**Aim of the exercise**. Within these entries, which lines include the string "print"? Copy each one.

**Task input**.
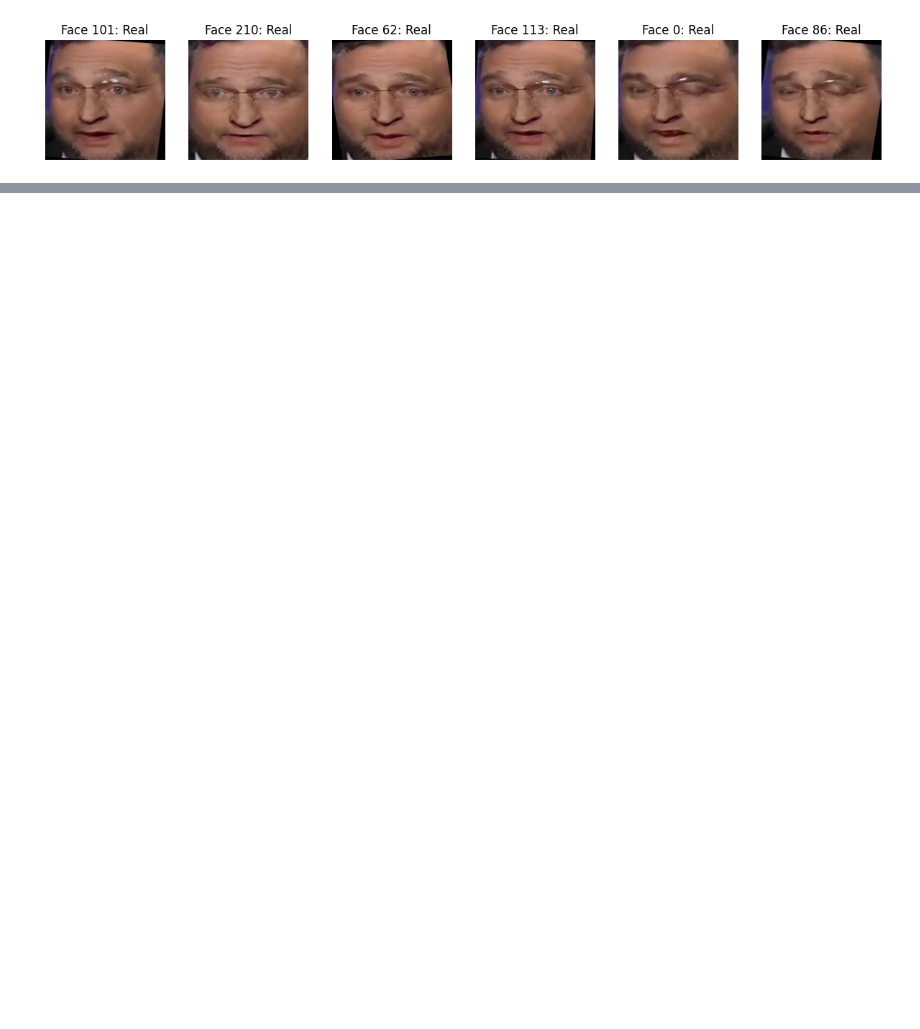
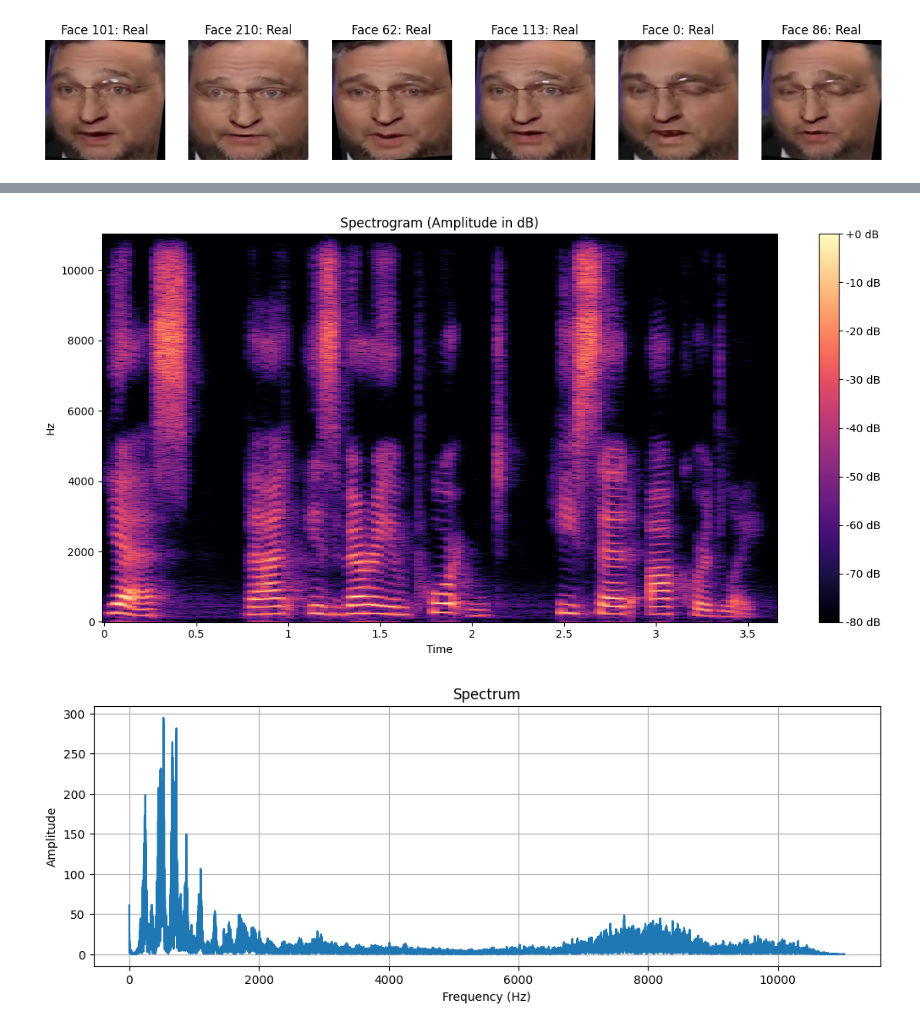
Before and after one commit to Krishnan005K/MultiModel-Deepfake-Detection, a Jupyter notebook: MultiModel_Deepfake_Detection.ipynb, the cells around one changed output, grey strips where cells are left out. Saved outputs shown, nothing was run; the diff lists cells and outputs as text; code cells hidden in the pictures; blank space fills up the shorter version.

```diff
--- a/MultiModel_Deepfake_Detection.ipynb
+++ b/MultiModel_Deepfake_Detection.ipynb
@@ -389,0 +543,39 @@ show_pred_samples(faces_batch, preds, n=6)
+# %%
+import librosa
+import librosa.display
+import matplotlib.pyplot as plt
+import numpy as np
+
+# Load audio file
+# Replace with your audio file path
+audio_path = "gen_0.wav"
+y, sr = librosa.load(audio_path, sr=None)  # y = waveform, sr = sampling rate
+
+# Generate Short-Time Fourier Transform (STFT)
+D = np.abs(librosa.stft(y))
+
+# Convert amplitude to decibels (log scale)
+DB = librosa.amplitude_to_db(D, ref=np.max)
+
+# Plot spectrogram
+plt.figure(figsize=(12, 6))
+librosa.display.specshow(DB, sr=sr, x_axis="time", y_axis="hz", cmap="magma")
+plt.colorbar(format="%+2.0f dB")
+plt.title("Spectrogram (Amplitude in dB)")
+plt.tight_layout()
+plt.show()
+
+# Plot spectrum (frequency domain of entire signal)
+spectrum = np.fft.fft(y)
+freqs = np.fft.fftfreq(len(spectrum), 1/sr)
+
+plt.figure(figsize=(12, 4))
+plt.plot(freqs[:len(freqs)//2], np.abs(spectrum)[:len(spectrum)//2])
+plt.xlabel("Frequency (Hz)")
+plt.ylabel("Amplitude")
+plt.title("Spectrum")
+plt.grid()
+plt.show()
+# %% [output]
+[figure, added]
+[figure, added]
```
Also changed, not shown: parts of 12 cells of this notebook.
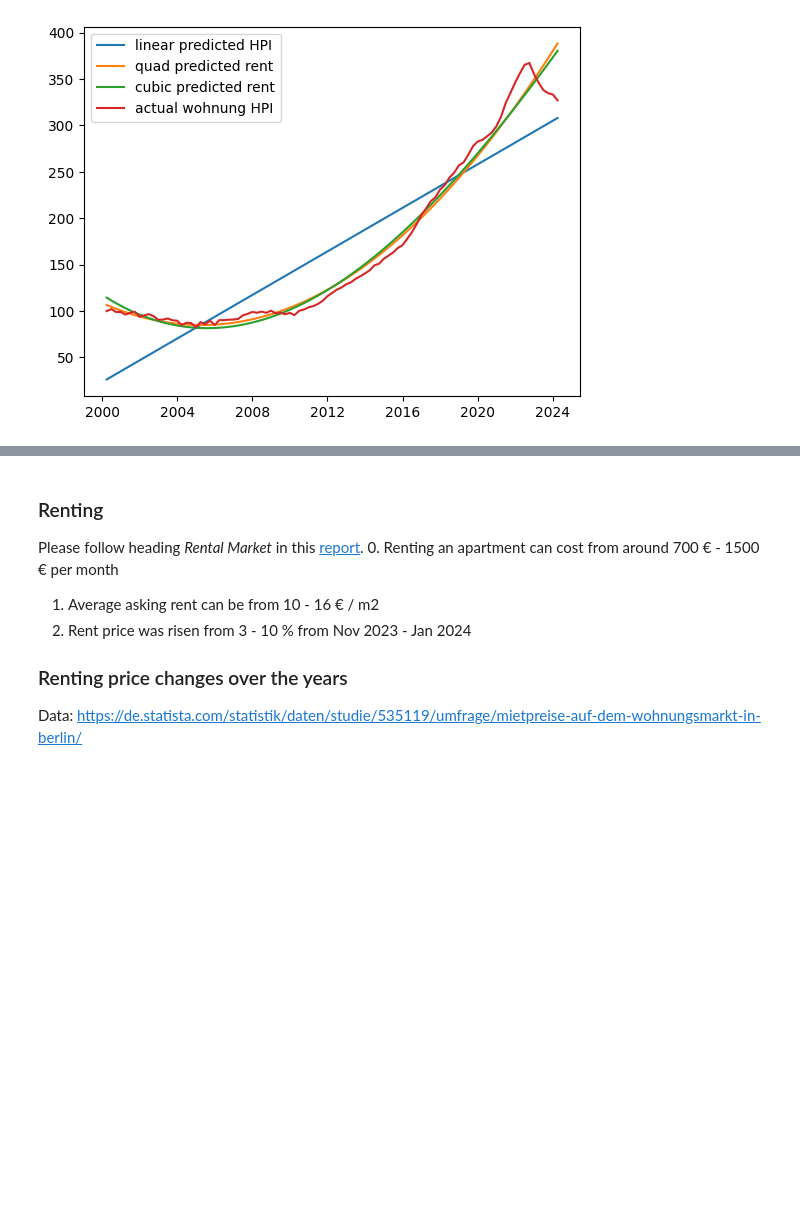
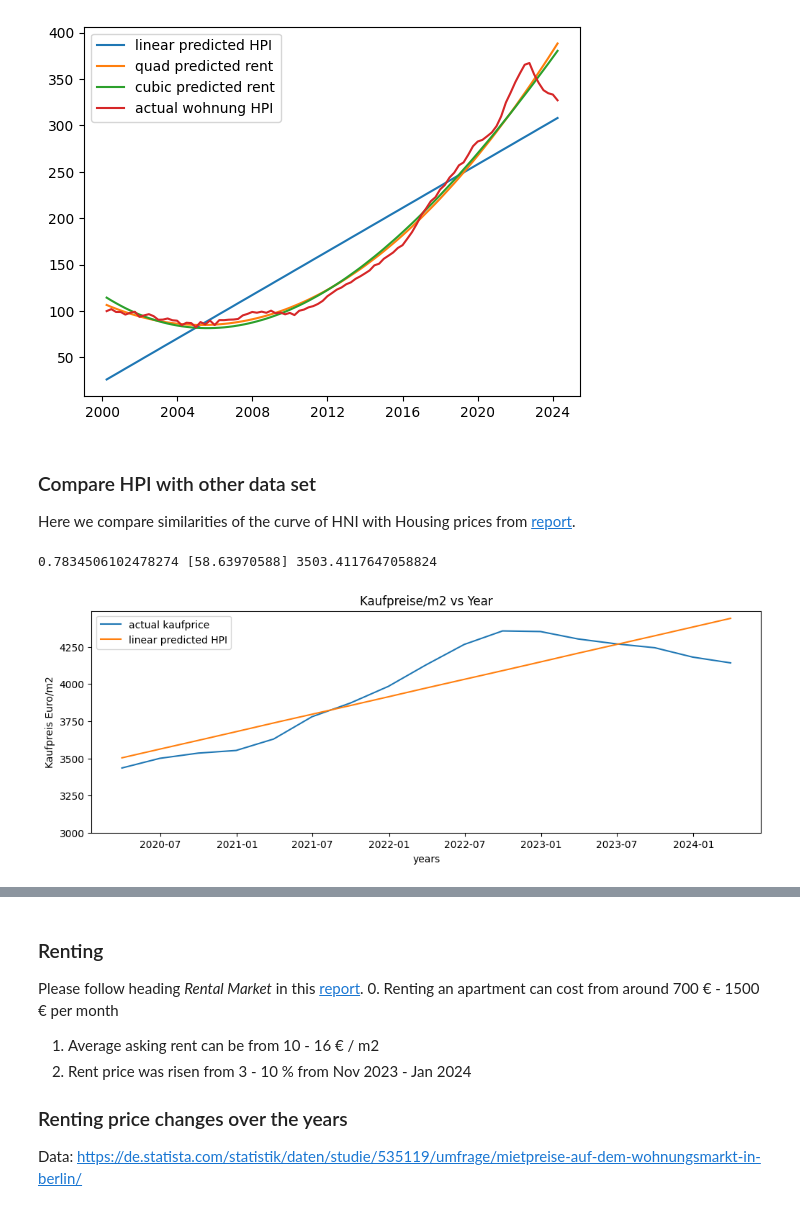
Before and after one commit to barunps3/financial_analysis, a Jupyter notebook: Base_calculation.ipynb, the cells around one changed output, grey strips where cells are left out. Saved outputs shown, nothing was run; the diff lists cells and outputs as text; code cells hidden in the pictures; blank space fills up the shorter version.

Commit message:
added immoscout prices

```diff
--- a/Base_calculation.ipynb
+++ b/Base_calculation.ipynb
@@ -433,3 +434,36 @@ plt.show()# Calculate total interest paid every 5 year
 0.9796137022116111 [-2.13497541  0.05280614] 106.55738461832715
 0.9808350766437669 [-3.15063016e+00  7.93929914e-02 -1.84630930e-04] 114.47140479059004
 [figure]
+# %% [markdown]
+### Compare HPI with other data set
+Here we compare similarities of the curve of HNI with Housing prices from [report](https://www.engelvoelkers.com/de-de/immobilienpreise/berlin/).
+# %%
+# Assuming your DataFrame has a 'date_column' containing datetime values
+kauf_price = pd.read_csv("kaufpreise_2020_24_wohnung.csv")
+kauf_price['Date'] = pd.to_datetime(kauf_price['Date'])
+dates = kauf_price['Date']
+
+plt.figure(figsize=(12, 4))
+plt.plot(kauf_price['Date'], kauf_price['Wohnung'], label="actual kaufprice")
+
+linear_model = LinearRegression()
+x = kauf_price.index.to_numpy().reshape((-1, 1))
+y = kauf_price['Wohnung'].to_numpy()
+linear_model.fit(x, y)
+r_sq = linear_model.score(x, y)
+slope = linear_model.coef_
+intercept = linear_model.intercept_
+
+print(r_sq, slope, intercept)
+y_predicted = x * slope + intercept
+y_predicted
+plt.plot(dates, y_predicted, label='linear predicted HPI')
+plt.xlabel("years")
+plt.ylabel("Kaufpreis Euro/m2")
+plt.yticks(np.arange(3000, 4500, 250))
+plt.title("Kaufpreise/m2 vs Year")
+plt.legend()
+plt.show()
+# %% [output]
+0.7834506102478274 [58.63970588] 3503.4117647058824
+[figure, added]
```
Also changed, not shown: parts of 4 cells of this notebook, 3 other files.
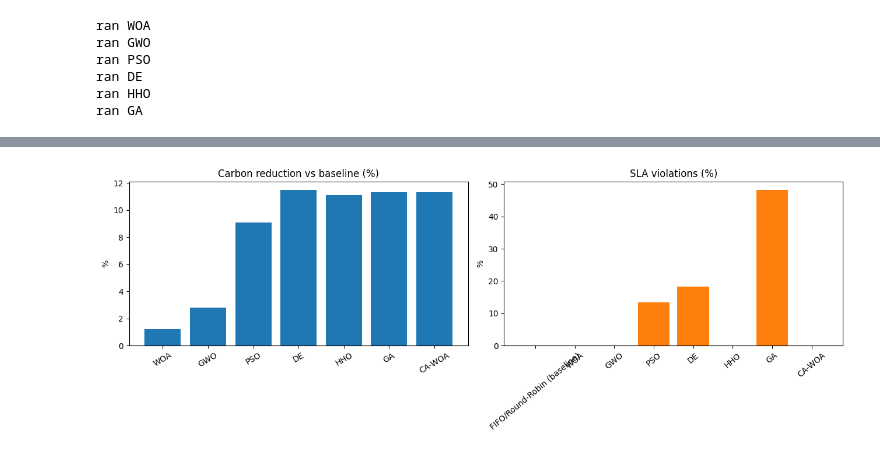
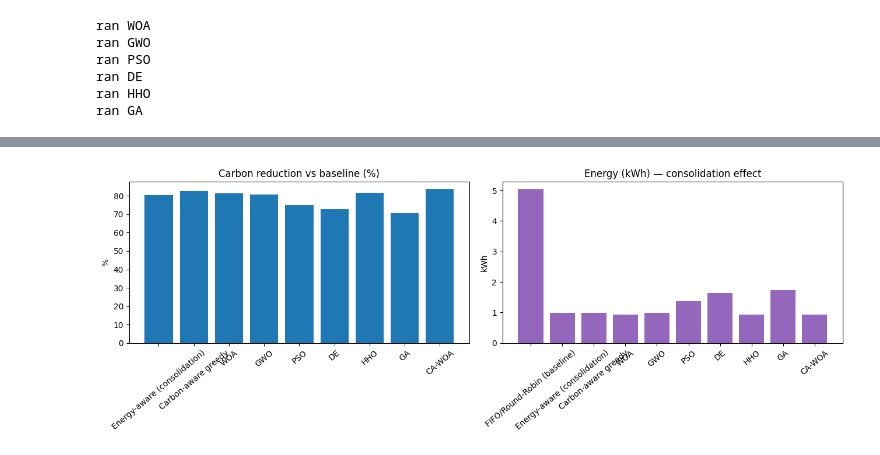
Before and after one commit to Navaneetha13/carbon-aware-scheduler, a Jupyter notebook: notebooks/carbon_aware_scheduling.ipynb, the cells around one changed output, grey strips where cells are left out. Drawn from its saved outputs; the diff is of its cells as text; code cells hidden in the pictures.

Commit message:
Week 4: host-capacity model + energy-aware/carbon-aware baselines, utilisation/makespan/overload metrics, multi-seed robustness; CA-WOA best overall

```diff
--- a/notebooks/carbon_aware_scheduling.ipynb
+++ b/notebooks/carbon_aware_scheduling.ipynb
@@ -124,23 +151,12 @@ a head start toward greener schedules.
 # %%
-def greedy_carbon_x():
-    x = np.zeros(N)
-    for i, t in enumerate(tasks):
-        room = max(0, min(MAX_DEFER, H - t["dur"] - t["earliest"]))
-        if room == 0: continue
-        hi = max(0, min(room, t["deadline"] - t["dur"] - t["earliest"]))
-        best_o, best_c = 0, float("inf")
-        for o in range(0, hi + 1):
-            c = sum(CI[k] for k in range(t["earliest"]+o, t["earliest"]+o+t["dur"]) if k < H)
-            if c < best_c: best_c, best_o = c, o
-        x[i] = best_o / room
-    return np.clip(x, 0.0, 1.0)
-def carbon_aware_seeds(pop_size):
-    g = greedy_carbon_x(); seeds = [g.copy()]
-    for _ in range(pop_size // 3):
-        seeds.append(np.clip(g + rng.normal(0, 0.10, N), 0.0, 1.0))
-    while len(seeds) < pop_size:
-        seeds.append(rng.uniform(0.0, 1.0, N))
-    return np.array(seeds[:pop_size])
-results["CA-WOA"] = run(WOA.OriginalWOA(epoch=150, pop_size=50), starting=carbon_aware_seeds(50))
+def greedy_x():
+    return np.clip(np.array([(s-t["earliest"])/max(1, min(MAX_DEFER, H-t["dur"]-t["earliest"]))
+                             for s, t in zip(greedy_carbon_starts(), tasks)]), 0, 1)
+def carbon_aware_seeds(pop):
+    g = greedy_x(); seeds = [g.copy()]
+    for _ in range(pop//3): seeds.append(np.clip(g + rng.normal(0,0.10,N), 0, 1))
+    while len(seeds) < pop: seeds.append(rng.uniform(0,1,N))
+    return np.array(seeds[:pop])
+results["CA-WOA"] = run(WOA.OriginalWOA(epoch=120, pop_size=40), starting=carbon_aware_seeds(40))
 print("CA-WOA:", results["CA-WOA"])
 # %% [output]
@@ -164,0 +166,6 @@ df_res
+# %%
+dfres = pd.DataFrame(results).T
+dfres["CarbonReduction_%"] = [round(cred(results[i]),2) for i in dfres.index]
+dfres.loc["FIFO/Round-Robin (baseline)", "CarbonReduction_%"] = 0.0
+dfres = dfres[["CarbonReduction_%","SLA_%","Overload_%","Energy_kWh","Util_%","Makespan_h"]].round(2)
+dfres
@@ -165,10 +184,8 @@ df_res
 # %%
-order = [i for i in df_res.index if i != "FIFO/Round-Robin (baseline)"]
 fig, ax = plt.subplots(1, 2, figsize=(13, 4.8))
-ax[0].bar(order, df_res.loc[order, "CarbonReduction_%"], color="tab:blue")
-ax[0].set(title="Carbon reduction vs baseline (%)", ylabel="%"); ax[0].tick_params(axis="x", rotation=30)
-ax[1].bar(df_res.index, df_res["SLA_viol_%"], color="tab:orange")
-ax[1].set(title="SLA violations (%)", ylabel="%"); ax[1].tick_params(axis="x", rotation=40)
+o = [i for i in dfres.index if i != "FIFO/Round-Robin (baseline)"]
+ax[0].bar(o, dfres.loc[o,"CarbonReduction_%"], color="tab:blue"); ax[0].set(title="Carbon reduction vs baseline (%)", ylabel="%"); ax[0].tick_params(axis="x", rotation=40)
+ax[1].bar(dfres.index, dfres["Energy_kWh"], color="tab:purple"); ax[1].set(title="Energy (kWh) — consolidation effect", ylabel="kWh"); ax[1].tick_params(axis="x", rotation=40)
 plt.tight_layout(); plt.show()
 # %% [output]
-[figure, old version]
+[figure, new version]
```
Also changed, not shown: parts of 20 cells of this notebook, 9 other files.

**Worked solution**.
+print(r_sq, slope, intercept)
 print("CA-WOA:", results["CA-WOA"])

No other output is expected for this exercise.